Blyde River Canyon Reserve is a natural habitat to hippos, crocodiles, Taita Falcon, klipspringer antelope, river otters, as well as fish and bird monkey species. South Africa’s five primates live in this reserve – the somango, vervet monkeys, chacma baboons and greater and lesser bushbabies. And you’ll take in vistas of montane grassland, one of the few remaining, which has more than 1,000 flora species including many of which are unique in the world.
When we arrived we were lucky enough to watch them measuring crocodiles and releasing them back in the wild!
Durban is the third biggest city in South Africa and also one of the major centers of tourism because of its warm climate and wonderful beaches. In 2015, it was recognised as one of the New7Wonders Cities and it’s no wonder why because this city can amaze anyone.
When you visit Durban you will find the award winning 5-star Oyster Box Hotel, located in Umhlanga, a resort town 20 minutes north of Durban Central. It has been a top luxury hotel since the 1930s, that was originally built as a beach cottage in 1869 even before the town was founded.
The hotel is absolutely magnificent. Not to mention its luxurious rooms, I love waking up to stunning views of the lighthouse and ocean and feeling the opulence the hotel exudes. The hotel is immaculate, it has shining marble floors, glass elevators, and posh furniture. The relaxed, old world charm of the place draws you in, transports you to another era and leaves you revitalised.

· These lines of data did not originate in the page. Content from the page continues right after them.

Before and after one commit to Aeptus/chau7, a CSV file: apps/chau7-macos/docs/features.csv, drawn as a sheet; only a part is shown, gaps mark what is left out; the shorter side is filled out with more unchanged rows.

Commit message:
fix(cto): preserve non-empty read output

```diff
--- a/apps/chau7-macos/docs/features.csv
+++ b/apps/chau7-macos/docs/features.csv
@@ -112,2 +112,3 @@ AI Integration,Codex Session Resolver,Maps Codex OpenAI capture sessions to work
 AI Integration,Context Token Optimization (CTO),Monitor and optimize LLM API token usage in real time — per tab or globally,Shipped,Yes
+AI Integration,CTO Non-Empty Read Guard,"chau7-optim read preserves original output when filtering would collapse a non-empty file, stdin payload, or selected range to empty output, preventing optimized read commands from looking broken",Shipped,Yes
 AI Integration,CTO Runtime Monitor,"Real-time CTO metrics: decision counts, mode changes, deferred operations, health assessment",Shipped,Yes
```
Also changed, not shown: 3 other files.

The pool with direct access to the beach allows me to forget about the routine sunbathing while reading a book. Having High Tea and hearing the grand piano at the Palm Court was delightful. The massage I had at the spa was one of the best I’ve ever had, so were the cocktails watching the sunset at the Lighthouse Bar and we enjoyed having the private cinema all to ourselves!
We’ll definitely come back!
Hooked for good 🐎
Love spending time with my almost 11 year old. Picked up some new piano books for the new school year at @edumusicsa and then #gouter at @lexiseatery Their crispy kale chips and fresh juices are the best! Today we tried the cleanser (carrot + beetroot + ginger + lime).
Meet the penguins at Boulders beach 🐧
Too many photo’s to chose from so follow me on Instagram @lesenfantsaparis to see more.